Dr Roman said studies showed sheepbirds tended to arrive from the northern hemisphere between late September and mid-November, with most birds arriving in October.
Known as “seabird wrecks”, Dr Roman said these mass die-offs had been occurring on rare occasions for a long time – always at this time of year.
“We have records going back to the 1800s,” she said.
“One of the most alarming things for researchers is that over the past few decades, these large mortality events have been occurring more and more often.”
Dr. Roman said it was “too early to know” what caused the wreck.
“We know they are adults, have recently completed their migration and are hungry,” she said.
The birds only have one chick per year, Dr. Roman said, so it may take some time for the population to recover from the wreckage.
Dr Roman said people should not touch birds if they were sick, saying it was a question of “when and not if” bird flu came to Australia.
“There is a chance, a small but real probability, that these birds have been in contact with this disease,” she said.
Bird deaths appear to be ‘food-related’, says ecologist
Seabird ecologist Jennifer Lavers said she had received reports of sheepbird deaths from the Gold Coast in Queensland to Bruny Island in southern Tasmania.
“It’s quite prevalent at the moment,” she told ABC Radio Hobart.
“At the moment it is 99% one main species: the Tasmanian short-tailed shearwater, or muttonbird.
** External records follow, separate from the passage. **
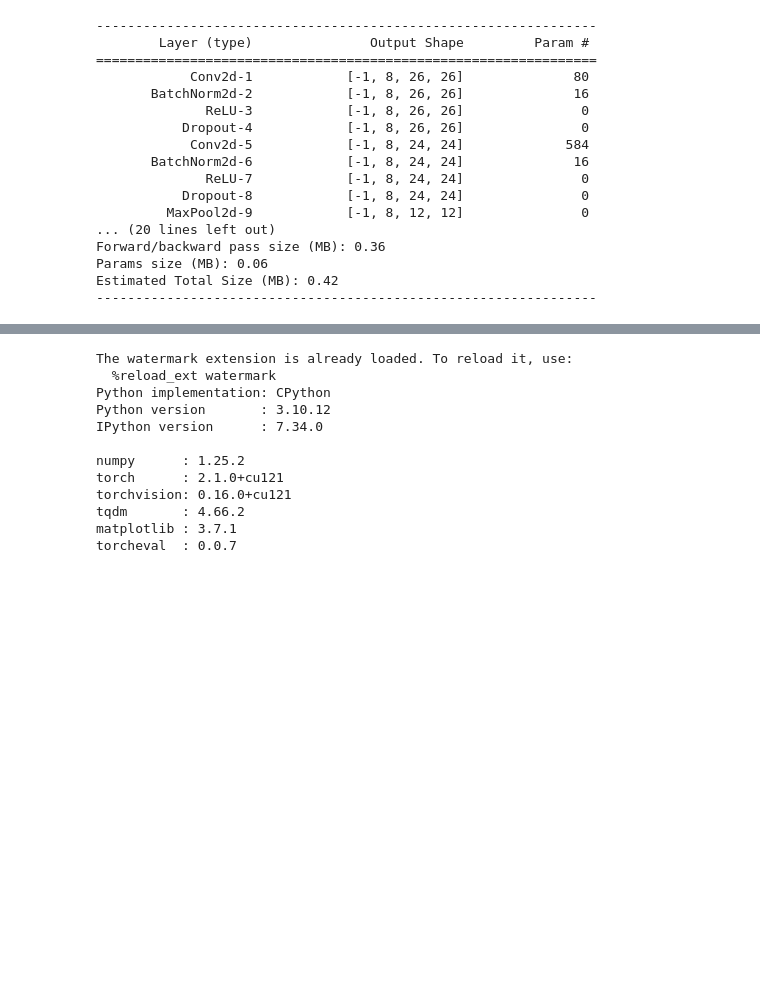
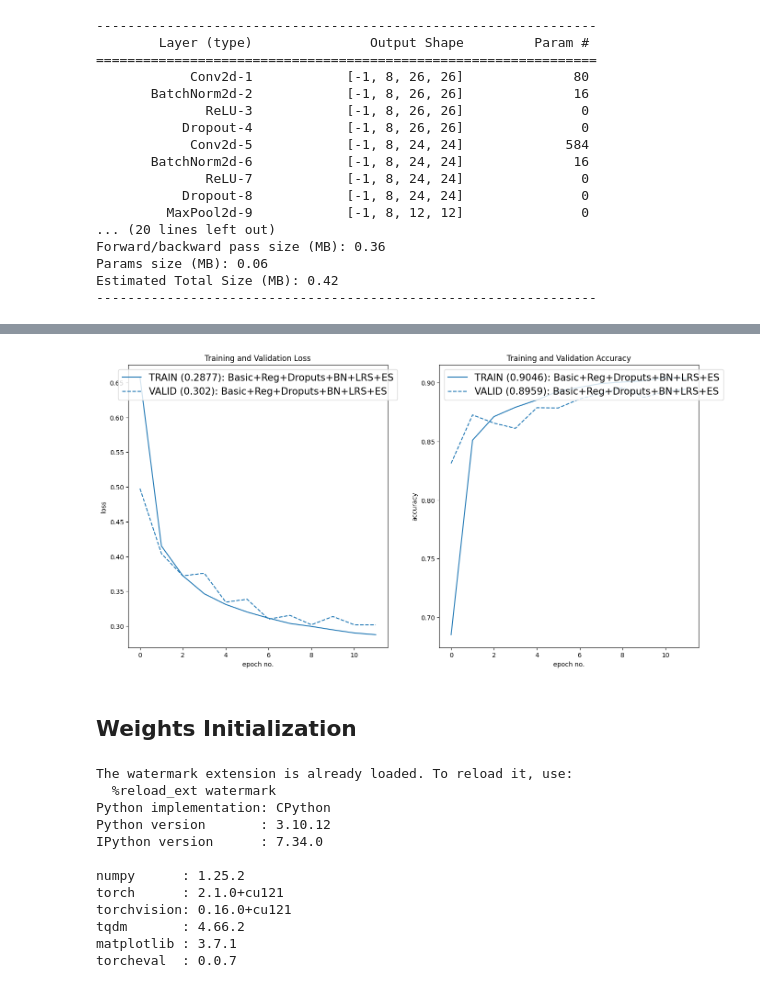
Before and after one commit to soutrik71/pytorch_classics, a Jupyter notebook: AP_Torch3.ipynb, the cells around one changed output, grey strips where cells are left out. Cells and saved outputs as stored; diff of their text form; code cells hidden in the pictures; blank space fills up the shorter version.

```diff
--- a/AP_Torch3.ipynb
+++ b/AP_Torch3.ipynb
@@ -1797,7 +1823,7 @@ import torch
 
 class EarlyStopping:
     """Early stops the training if validation loss doesn't improve after a given patience."""
-    def __init__(self, patience=3, verbose=True, delta=0.0001, path='checkpoint.pt', trace_func=print):
+    def __init__(self, patience=3, verbose=True, delta=1e-5, trace_func=print):
         """
         Args:
             patience (int): How long to wait after last time validation loss improved.
@@ -1818,9 +1844,9 @@ class EarlyStopping:
         self.early_stop = False
         self.val_loss_min = np.Inf
         self.delta = delta
-        self.path = path
+        self.path = "checkpoint.pt"
         self.trace_func = trace_func
-    def __call__(self, val_loss, model):
+    def __call__(self, val_loss, model, epoch):
 
         score = -val_loss
 
@@ -1894,11 +1920,11 @@ train_metrics = []
 test_losses = []
 test_metrics = []
 
-for epoch in range(0,epochs):
+for epoch in range(0,epochs+5):
   print(f'Epoch {epoch}')
   train_losses, train_metrics = train_module(fas_model4, device, train_loader, optimizer, criterion, metric, train_losses, train_metrics, reg_type, reg_coeff, None)
   test_losses , test_metrics = test_module(fas_model4, device, test_loader, criterion, metric, test_losses, test_metrics, plateau_scheduler)
-  early_stopping(test_losses[-1], fas_model4)
+  early_stopping(test_losses[-1], fas_model4, epoch) # last recorded test loss to measure the improvement against the prior one
   if early_stopping.early_stop:
     print("Early stopping")
     break
@@ -1922,3 +1961,16 @@ Epoch 3
+# %%
+plot_loss_accuracy(train_loss= [train_losses],
+                   val_loss= [test_losses],
+                   train_acc= [train_metrics],
+                   val_acc= [test_metrics],
+                   labels=['Basic+Reg+Droputs+BN+LRS+ES'],
+                   colors=['blue'],
+                   loss_legend_loc='upper center',
+                   acc_legend_loc='upper left')
+# %% [output]
+[figure, added]
+# %% [markdown]
+## Weights Initialization
 # %%
 %load_ext watermark
 %watermark -v -p numpy,torch,torchvision,tqdm,matplotlib,torcheval
```
Also changed, not shown: parts of 6 cells of this notebook.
But it is possible that this will change over time.”
Dr Lavers disputed the theory of some other experts that the mass die-offs were associated with the recent migration of birds.
“One would expect some mortality associated with this, but their migration ended over six weeks ago,” she said.
From the information she had gathered, she said it appeared the deaths were due to food shortages due to warming oceans near Australia.
“Almost all of the stranded birds were very emaciated,” she said.
“It takes several weeks, not a few days, and that really reassures us that this is a food-related marine conditions issue.”
Dr Lavers said almost 1,000 short-tailed shearwaters had been tested for bird flu and all were negative.
But she said people should not touch birds without personal protective equipment – or let their dogs near them – because disease could not be ruled out.
“There is no sign at this stage that bird flu has reached Australia, but we just want to be careful,” she said.
Public urged to report dead seabirds
Dr Lavers said the public could help trace short-tailed shearwater mortality by sending messages reports of dead birds at Adrift Laba research group that she coordinates.
She said useful information included photos of the bird to confirm the species, where it was found, the date and the number of dead birds seen in a particular area.
Dr Roman said sick, injured or dead wildlife could be reported to Wildlife health in Australia.